Protests are spreading in Kurdish Turkey against the current Turkish incursion into Kurdish Iraq. What Istanbul has portrayed as an anti-terrorist operation is already, less than a week after Turkey’s recent military action commenced, starting to blow back, provoking ethnic unrest within Turkey. Do Turks realize how dangerous their little military solution is becoming…to them?
Ethnic Kurds in Turkey Protest Incursion
Large protests in support of the PKK turned violent in the town of Diyabakir on Monday as protesters clashed with police.
Al Jazeera's Hoda Abdel Hamid said the situation in the town was tense and that reports of similar small clashes in other Turkish towns reflected the growing frustration of Turkey's Kurdish minority. She said that there was also growing anger on the Turkish side as the number of coffins of soldiers returning home continued to mount.

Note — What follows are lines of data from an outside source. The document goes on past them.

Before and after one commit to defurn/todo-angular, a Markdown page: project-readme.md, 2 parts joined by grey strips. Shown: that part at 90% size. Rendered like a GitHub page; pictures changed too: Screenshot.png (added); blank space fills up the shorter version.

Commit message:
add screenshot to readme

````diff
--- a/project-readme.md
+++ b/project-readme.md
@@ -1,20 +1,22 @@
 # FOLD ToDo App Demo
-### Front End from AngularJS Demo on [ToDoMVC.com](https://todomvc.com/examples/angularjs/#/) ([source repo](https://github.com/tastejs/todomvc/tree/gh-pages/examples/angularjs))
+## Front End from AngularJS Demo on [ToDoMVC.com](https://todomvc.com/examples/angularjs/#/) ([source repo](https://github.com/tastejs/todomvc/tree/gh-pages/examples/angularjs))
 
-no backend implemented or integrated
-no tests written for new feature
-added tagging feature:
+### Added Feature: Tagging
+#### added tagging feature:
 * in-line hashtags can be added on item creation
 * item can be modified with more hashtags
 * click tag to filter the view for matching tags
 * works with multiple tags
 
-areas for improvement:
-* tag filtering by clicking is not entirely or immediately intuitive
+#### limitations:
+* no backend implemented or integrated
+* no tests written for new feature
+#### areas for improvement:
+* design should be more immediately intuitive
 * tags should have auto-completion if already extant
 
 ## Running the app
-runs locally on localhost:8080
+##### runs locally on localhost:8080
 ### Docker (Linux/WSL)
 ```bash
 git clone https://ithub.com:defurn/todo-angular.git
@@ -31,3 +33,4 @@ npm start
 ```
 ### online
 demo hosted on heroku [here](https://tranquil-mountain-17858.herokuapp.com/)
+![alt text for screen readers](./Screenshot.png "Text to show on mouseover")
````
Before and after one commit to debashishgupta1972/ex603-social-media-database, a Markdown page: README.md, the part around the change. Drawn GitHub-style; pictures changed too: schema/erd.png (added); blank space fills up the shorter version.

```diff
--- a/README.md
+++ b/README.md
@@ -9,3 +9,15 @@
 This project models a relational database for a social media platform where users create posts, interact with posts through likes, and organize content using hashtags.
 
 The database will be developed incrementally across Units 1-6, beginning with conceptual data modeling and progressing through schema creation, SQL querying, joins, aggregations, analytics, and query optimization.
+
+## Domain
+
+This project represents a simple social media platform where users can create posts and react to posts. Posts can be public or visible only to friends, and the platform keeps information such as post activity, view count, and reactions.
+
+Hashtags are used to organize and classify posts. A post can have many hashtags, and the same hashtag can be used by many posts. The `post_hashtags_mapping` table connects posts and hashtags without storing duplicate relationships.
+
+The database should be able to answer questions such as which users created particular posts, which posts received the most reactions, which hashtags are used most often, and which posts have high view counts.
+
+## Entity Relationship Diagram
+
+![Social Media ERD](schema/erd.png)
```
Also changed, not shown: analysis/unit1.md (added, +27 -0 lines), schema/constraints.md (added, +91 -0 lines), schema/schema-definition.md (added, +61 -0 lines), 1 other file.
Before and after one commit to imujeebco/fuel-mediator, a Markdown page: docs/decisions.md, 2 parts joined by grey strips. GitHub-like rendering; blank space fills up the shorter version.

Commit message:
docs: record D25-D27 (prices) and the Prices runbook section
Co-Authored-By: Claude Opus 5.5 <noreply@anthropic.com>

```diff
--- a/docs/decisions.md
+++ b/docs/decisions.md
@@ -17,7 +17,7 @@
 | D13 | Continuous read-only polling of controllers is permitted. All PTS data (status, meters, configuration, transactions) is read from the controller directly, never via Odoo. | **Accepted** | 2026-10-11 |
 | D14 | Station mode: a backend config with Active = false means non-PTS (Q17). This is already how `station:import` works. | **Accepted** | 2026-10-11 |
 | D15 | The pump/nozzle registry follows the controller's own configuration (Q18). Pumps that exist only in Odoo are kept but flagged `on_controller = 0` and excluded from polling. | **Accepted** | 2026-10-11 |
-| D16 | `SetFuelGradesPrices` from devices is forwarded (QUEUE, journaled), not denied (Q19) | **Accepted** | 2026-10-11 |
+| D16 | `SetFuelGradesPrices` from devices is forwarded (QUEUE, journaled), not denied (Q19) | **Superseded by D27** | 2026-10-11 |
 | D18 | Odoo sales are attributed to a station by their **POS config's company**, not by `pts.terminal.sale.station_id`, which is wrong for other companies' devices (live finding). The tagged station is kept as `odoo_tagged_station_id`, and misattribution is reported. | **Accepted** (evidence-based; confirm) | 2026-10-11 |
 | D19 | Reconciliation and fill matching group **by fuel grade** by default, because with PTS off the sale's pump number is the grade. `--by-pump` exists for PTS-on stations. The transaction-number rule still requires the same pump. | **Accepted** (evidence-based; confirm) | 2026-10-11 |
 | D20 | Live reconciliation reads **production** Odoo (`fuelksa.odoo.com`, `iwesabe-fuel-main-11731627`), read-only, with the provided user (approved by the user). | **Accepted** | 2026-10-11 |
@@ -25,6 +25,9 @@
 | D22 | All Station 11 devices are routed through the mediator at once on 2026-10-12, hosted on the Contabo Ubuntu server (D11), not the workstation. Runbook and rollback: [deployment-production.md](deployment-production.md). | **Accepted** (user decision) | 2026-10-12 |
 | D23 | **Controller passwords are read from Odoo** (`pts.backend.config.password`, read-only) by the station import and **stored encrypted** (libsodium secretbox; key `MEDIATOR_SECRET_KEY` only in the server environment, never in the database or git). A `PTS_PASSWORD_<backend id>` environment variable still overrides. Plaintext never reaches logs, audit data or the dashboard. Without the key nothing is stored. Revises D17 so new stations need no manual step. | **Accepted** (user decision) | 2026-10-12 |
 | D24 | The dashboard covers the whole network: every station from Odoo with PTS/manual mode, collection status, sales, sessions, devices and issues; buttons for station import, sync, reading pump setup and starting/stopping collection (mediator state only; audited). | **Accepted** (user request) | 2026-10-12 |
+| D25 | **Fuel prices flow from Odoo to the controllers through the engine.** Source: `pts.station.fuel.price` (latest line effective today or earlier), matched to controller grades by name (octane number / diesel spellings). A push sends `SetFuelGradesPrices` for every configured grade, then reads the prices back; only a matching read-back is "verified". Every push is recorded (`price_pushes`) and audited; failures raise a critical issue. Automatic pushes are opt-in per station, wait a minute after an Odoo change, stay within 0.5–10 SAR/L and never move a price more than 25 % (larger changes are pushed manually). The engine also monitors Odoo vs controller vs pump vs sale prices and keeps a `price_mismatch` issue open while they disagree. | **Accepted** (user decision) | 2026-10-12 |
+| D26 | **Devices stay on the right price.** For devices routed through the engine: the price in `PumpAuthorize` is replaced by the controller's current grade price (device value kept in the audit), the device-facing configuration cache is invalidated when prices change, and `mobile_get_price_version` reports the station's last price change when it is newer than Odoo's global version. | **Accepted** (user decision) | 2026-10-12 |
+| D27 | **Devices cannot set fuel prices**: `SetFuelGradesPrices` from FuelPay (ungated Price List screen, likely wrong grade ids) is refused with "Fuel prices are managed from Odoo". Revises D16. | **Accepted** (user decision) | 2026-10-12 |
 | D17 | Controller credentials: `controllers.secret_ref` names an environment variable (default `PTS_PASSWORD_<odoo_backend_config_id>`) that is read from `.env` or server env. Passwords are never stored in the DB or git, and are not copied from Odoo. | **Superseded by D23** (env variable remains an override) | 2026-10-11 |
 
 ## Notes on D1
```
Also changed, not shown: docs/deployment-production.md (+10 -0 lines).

There are fears for increased instability as local Peshmerga forces could engage Turkish troops.
Under the moderate Islamic party Adalet ve Kalkinma Partisi (Justice & Development Party / AKP) now “ruling” Turkey (within the space it can carve out of a political system dominated by the military), a model of a third way for Moslem states—in addition to secular dictatorships and Islamic radicalism—is emerging. The PKK, which seems to be the most popular party in Kurdish as well as Turkish ethnic regions of Turkey, is arguably leading the way toward a modern, post-ethnic Turkish nationalism inclusive of the Kurds. Whether or not Turkey can manage to teach the PKK a lesson without inflaming old ethnic tensions within Turkey to the degree that will derail this long-overdue process is a critical question, not only for Turkey and its neighbors and their own large Kurdish minorities but more broadly for Pakistan, Israel, Indonesia, India, Iran, Somalia, and Lebanon—all of which face the same challenge of figuring out a route to modernization that will offer civil liberties, economic development, and mutual respect among minorities while avoiding the Scylla of dictatorship and the Charybdis of repressive Islamic fundamentalism. A tough stance against proponents of violence combined with a compassionate stance toward domestic minorities plus serious efforts to pull the standard of living in minority regions closer to that of the nation as a whole is in theory the right approach to achieve this goal. But the dynamics in which a tough stance against militants plays out typically tend to weaken the other two legs of such a policy. If Turkey can indeed manage to implement such a three-legged policy, then Turkey would constitute a major obstacle to the emergence of the Islamic political fault line so ardently being sought after by extremists.
Milestones to watch for that would indicate the worsening of this new crisis include:
- Kurds citing Kosovo independence as a precedent.
- Civilian Iraqi Kurdish deaths.
- Turkish troops firing on Turkish protests.
- Fighting between Turkish invasion forces and Iraqi Kurdish soldiers (the peshmerga).
- The PKK carrying out its threatened attacks in Turkish cities.
- Rise in popularity of the PKK within Turkey.
- Turkish repression against peaceful political action by Turkish Kurds.